--- EXERCISE DESCRIPTION ---
Filter the entries that follow, copying every line in which the word "blog" appears.

========================================================================

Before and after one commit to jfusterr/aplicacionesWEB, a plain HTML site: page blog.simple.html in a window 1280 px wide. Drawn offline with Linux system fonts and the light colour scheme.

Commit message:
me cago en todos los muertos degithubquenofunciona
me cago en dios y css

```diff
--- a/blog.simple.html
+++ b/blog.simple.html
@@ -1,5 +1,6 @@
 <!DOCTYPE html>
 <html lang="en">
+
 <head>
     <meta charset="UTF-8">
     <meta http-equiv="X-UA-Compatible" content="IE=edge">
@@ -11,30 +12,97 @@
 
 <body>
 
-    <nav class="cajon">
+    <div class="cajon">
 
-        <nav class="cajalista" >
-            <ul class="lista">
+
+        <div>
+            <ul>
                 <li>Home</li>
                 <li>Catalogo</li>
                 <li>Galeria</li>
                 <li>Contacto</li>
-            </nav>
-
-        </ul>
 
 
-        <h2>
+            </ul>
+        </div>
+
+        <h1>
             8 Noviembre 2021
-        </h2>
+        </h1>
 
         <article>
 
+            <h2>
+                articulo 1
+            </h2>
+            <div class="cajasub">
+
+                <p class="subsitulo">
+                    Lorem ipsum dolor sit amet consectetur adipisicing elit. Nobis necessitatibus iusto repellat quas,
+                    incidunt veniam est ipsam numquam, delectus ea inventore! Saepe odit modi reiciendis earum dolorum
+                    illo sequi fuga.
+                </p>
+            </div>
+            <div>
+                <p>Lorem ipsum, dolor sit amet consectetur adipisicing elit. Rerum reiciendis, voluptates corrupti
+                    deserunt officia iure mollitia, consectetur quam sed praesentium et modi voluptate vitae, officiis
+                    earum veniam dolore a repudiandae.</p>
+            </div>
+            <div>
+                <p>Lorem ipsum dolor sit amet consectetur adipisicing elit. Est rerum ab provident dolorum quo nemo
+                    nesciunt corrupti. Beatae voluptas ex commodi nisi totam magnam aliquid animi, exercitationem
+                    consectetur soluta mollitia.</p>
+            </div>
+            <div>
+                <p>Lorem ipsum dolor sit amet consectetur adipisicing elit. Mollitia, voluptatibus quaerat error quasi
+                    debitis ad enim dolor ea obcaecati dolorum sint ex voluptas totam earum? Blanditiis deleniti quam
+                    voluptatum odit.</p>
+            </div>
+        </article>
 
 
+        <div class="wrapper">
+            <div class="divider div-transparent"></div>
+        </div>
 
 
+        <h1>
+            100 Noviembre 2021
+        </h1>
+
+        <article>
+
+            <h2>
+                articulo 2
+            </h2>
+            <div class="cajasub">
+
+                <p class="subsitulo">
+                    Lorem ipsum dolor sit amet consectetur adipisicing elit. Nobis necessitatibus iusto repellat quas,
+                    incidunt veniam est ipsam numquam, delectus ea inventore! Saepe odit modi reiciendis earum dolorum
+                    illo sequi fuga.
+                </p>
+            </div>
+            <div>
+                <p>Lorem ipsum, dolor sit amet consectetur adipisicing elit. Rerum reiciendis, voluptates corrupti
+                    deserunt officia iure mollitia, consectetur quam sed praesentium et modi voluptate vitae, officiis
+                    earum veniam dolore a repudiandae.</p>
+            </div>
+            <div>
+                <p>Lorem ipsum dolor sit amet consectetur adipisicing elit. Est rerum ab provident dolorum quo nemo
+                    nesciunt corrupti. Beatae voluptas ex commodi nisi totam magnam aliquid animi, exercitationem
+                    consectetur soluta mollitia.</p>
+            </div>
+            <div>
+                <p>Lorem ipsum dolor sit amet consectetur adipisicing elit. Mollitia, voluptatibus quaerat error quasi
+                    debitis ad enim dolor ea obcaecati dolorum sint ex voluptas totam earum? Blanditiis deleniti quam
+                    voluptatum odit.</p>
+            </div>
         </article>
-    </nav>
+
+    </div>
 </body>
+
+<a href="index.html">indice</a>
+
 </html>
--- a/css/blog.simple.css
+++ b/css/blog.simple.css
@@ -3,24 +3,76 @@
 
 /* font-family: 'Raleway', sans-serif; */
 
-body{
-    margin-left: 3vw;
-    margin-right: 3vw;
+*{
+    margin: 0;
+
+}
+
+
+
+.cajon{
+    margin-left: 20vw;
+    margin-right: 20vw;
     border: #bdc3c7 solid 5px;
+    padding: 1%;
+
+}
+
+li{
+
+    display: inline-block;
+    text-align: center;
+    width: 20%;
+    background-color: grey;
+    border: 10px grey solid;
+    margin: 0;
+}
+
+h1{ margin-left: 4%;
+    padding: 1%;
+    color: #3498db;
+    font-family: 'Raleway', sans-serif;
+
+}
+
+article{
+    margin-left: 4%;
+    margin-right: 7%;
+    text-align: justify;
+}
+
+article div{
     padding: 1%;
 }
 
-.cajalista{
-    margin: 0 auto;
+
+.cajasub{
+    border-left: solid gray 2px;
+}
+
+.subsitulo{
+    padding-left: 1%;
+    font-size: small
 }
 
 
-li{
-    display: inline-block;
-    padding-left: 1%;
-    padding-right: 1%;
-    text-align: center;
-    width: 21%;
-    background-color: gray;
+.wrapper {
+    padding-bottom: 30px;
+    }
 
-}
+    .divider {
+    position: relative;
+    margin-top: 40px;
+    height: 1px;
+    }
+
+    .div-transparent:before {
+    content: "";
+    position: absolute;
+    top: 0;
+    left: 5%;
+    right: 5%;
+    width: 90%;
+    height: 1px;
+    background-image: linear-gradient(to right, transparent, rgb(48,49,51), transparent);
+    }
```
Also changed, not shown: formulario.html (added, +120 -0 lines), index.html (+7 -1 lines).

========================================================================

--- SOLUTION BELOW ---
Before and after one commit to jfusterr/aplicacionesWEB, a plain HTML site: page blog.simple.html in a window 1280 px wide. Drawn offline with Linux system fonts and the light colour scheme.
--- a/blog.simple.html
+++ b/blog.simple.html
--- a/css/blog.simple.css
+++ b/css/blog.simple.css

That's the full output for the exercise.